» Records for this task
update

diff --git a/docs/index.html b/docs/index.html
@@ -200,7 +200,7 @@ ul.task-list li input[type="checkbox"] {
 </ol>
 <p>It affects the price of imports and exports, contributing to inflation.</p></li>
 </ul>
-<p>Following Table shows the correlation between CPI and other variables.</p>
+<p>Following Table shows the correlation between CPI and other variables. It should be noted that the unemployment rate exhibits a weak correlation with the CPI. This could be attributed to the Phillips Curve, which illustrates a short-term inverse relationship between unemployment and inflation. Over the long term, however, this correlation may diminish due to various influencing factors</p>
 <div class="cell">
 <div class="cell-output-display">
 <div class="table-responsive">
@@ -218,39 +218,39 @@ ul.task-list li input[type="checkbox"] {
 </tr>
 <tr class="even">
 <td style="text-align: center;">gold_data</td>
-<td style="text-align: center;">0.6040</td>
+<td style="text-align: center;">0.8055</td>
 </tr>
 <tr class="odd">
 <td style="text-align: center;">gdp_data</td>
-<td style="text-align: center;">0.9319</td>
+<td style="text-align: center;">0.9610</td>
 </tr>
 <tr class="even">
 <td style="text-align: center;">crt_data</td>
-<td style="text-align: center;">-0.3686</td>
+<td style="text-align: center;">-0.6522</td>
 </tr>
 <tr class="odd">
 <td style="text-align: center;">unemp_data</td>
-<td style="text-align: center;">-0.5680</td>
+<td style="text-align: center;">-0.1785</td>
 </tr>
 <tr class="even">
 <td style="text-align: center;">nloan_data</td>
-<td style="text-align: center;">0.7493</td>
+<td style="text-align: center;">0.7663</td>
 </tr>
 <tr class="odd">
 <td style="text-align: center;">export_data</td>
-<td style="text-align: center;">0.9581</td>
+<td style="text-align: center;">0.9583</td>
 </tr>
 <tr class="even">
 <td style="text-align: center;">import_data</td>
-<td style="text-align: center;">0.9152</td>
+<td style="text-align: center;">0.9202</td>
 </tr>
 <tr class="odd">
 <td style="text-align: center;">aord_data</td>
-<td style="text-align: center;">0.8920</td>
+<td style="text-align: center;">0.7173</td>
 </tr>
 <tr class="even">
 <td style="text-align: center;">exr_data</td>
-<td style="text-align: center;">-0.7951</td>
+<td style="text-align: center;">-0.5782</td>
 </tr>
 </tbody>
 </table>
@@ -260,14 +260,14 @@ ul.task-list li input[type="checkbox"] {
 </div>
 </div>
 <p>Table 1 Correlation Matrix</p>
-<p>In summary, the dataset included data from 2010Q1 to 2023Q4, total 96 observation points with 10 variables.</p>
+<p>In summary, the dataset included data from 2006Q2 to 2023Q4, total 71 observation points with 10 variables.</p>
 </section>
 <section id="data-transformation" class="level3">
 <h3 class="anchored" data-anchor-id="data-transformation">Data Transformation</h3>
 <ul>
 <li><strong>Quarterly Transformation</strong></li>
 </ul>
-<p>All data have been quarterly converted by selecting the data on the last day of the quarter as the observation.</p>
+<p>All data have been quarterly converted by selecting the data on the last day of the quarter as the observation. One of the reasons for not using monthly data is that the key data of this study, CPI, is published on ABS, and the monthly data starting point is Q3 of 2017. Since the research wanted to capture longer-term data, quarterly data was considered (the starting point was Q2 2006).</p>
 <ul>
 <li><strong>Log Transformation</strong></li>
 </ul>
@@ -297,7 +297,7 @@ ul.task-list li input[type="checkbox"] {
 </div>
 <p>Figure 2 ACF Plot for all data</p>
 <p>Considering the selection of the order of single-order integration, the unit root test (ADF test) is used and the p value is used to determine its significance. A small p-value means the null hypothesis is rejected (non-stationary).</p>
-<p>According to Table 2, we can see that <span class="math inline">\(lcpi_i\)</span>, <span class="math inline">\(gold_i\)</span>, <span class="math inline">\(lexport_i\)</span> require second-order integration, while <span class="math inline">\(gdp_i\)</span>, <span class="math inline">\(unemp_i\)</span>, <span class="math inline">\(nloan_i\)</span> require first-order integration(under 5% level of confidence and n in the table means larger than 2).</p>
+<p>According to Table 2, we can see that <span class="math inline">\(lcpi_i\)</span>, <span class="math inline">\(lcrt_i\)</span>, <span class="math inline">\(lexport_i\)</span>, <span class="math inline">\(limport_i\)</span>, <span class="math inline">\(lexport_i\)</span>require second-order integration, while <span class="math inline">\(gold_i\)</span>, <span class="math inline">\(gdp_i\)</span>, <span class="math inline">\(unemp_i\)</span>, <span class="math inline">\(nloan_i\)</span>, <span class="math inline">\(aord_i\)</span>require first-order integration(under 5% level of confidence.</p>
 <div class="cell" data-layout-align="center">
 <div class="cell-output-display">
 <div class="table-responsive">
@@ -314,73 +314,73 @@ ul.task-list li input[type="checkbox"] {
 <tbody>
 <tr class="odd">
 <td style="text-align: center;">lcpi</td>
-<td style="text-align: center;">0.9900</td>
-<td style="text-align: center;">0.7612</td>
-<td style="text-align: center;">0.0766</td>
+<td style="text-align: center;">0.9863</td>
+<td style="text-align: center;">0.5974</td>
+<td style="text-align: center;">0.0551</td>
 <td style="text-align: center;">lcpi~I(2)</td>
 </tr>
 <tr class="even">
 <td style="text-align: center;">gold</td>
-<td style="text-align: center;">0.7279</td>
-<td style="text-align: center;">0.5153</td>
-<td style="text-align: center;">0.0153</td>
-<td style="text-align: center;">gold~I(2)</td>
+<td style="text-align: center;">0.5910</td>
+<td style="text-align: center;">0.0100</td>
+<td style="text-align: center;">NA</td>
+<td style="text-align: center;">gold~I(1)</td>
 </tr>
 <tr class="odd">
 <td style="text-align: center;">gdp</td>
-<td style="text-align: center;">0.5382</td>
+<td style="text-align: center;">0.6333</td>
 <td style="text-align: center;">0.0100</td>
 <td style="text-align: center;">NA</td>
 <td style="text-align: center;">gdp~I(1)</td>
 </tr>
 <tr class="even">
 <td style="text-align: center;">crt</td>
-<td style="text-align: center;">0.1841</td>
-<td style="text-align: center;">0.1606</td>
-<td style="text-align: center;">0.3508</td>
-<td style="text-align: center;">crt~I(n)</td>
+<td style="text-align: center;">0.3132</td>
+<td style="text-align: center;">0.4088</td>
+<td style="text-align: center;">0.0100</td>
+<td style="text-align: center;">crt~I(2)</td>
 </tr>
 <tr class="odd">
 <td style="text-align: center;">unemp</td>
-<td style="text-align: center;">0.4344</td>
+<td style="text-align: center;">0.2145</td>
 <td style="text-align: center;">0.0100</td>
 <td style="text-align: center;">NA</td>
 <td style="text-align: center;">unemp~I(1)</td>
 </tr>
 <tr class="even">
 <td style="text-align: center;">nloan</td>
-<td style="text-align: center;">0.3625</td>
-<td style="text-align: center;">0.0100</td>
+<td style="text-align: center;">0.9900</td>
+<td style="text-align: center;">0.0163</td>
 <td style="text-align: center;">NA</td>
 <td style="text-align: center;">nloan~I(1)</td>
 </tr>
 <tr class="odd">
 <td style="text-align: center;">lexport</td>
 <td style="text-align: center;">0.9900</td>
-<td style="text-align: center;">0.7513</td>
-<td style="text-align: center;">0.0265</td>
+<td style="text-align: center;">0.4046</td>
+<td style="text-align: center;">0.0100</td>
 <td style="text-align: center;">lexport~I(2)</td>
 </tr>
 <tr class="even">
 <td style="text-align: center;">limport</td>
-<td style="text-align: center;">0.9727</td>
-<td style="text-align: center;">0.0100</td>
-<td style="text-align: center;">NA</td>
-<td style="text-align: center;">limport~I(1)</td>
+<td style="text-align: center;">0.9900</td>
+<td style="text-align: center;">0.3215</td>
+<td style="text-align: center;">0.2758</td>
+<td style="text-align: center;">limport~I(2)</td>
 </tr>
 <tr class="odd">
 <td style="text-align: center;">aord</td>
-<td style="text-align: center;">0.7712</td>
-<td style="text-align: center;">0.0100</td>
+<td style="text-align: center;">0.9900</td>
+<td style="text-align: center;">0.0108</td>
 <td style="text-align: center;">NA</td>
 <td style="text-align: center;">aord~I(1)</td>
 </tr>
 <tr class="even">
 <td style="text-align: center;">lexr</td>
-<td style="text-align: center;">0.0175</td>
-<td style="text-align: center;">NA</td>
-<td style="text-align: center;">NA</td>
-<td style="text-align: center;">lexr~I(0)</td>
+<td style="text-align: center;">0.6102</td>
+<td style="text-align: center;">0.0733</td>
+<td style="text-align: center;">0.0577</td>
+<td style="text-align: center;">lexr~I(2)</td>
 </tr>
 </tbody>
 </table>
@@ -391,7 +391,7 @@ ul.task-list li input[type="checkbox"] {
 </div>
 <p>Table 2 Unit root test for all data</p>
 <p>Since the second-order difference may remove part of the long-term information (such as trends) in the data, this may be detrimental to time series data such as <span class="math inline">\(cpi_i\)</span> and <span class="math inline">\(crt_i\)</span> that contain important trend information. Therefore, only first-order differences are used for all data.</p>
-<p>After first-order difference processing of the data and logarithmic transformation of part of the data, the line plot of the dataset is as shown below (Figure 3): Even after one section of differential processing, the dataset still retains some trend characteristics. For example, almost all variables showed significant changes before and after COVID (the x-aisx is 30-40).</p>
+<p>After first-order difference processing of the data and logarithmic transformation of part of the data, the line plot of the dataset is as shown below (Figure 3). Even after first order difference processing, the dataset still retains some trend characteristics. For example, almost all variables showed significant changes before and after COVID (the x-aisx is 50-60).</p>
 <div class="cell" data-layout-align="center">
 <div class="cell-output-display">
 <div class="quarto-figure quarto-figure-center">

» About this task
All lines in the records above with "lexr" need to be found and copied.

» Solution to the problem
 <td style="text-align: center;">lexr</td>
-<td style="text-align: center;">lexr~I(0)</td>
+<td style="text-align: center;">lexr~I(2)</td>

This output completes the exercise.